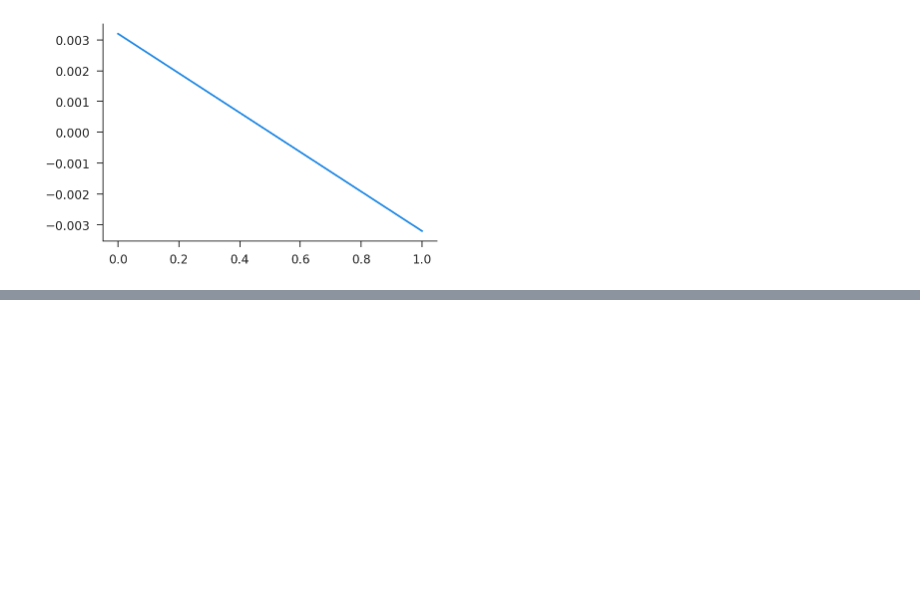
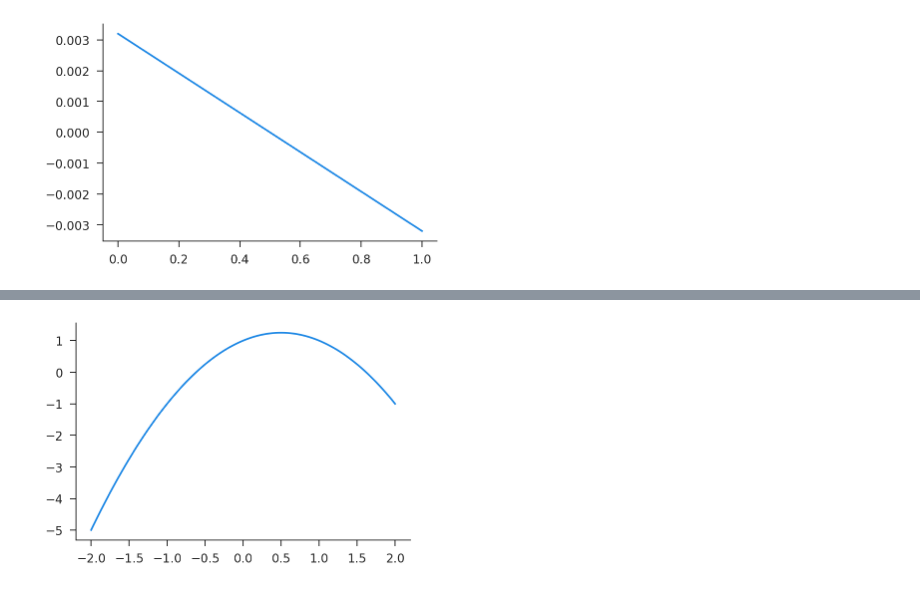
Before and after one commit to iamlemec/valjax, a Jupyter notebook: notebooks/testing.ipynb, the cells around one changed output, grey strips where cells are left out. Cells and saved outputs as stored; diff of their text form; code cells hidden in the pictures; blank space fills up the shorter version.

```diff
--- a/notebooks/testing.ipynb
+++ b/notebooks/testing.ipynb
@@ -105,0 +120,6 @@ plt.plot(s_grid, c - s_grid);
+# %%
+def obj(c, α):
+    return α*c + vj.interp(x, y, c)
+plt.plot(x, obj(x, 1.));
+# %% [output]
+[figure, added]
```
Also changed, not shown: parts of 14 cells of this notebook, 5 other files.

● ● ● ● ● ● ●

• WORK ORDER:
Your task is to return the entries above exactly, with no pictures.

• RESULT OF THIS EXERCISE:
Before and after one commit to iamlemec/valjax, a Jupyter notebook: notebooks/testing.ipynb, the cells around one changed output, grey strips where cells are left out. Cells and saved outputs as stored; diff of their text form; code cells hidden in the pictures; blank space fills up the shorter version.

```diff
--- a/notebooks/testing.ipynb
+++ b/notebooks/testing.ipynb
@@ -105,0 +120,6 @@ plt.plot(s_grid, c - s_grid);
+# %%
+def obj(c, α):
+    return α*c + vj.interp(x, y, c)
+plt.plot(x, obj(x, 1.));
+# %% [output]
+[figure, added]
```
Also changed, not shown: parts of 14 cells of this notebook, 5 other files.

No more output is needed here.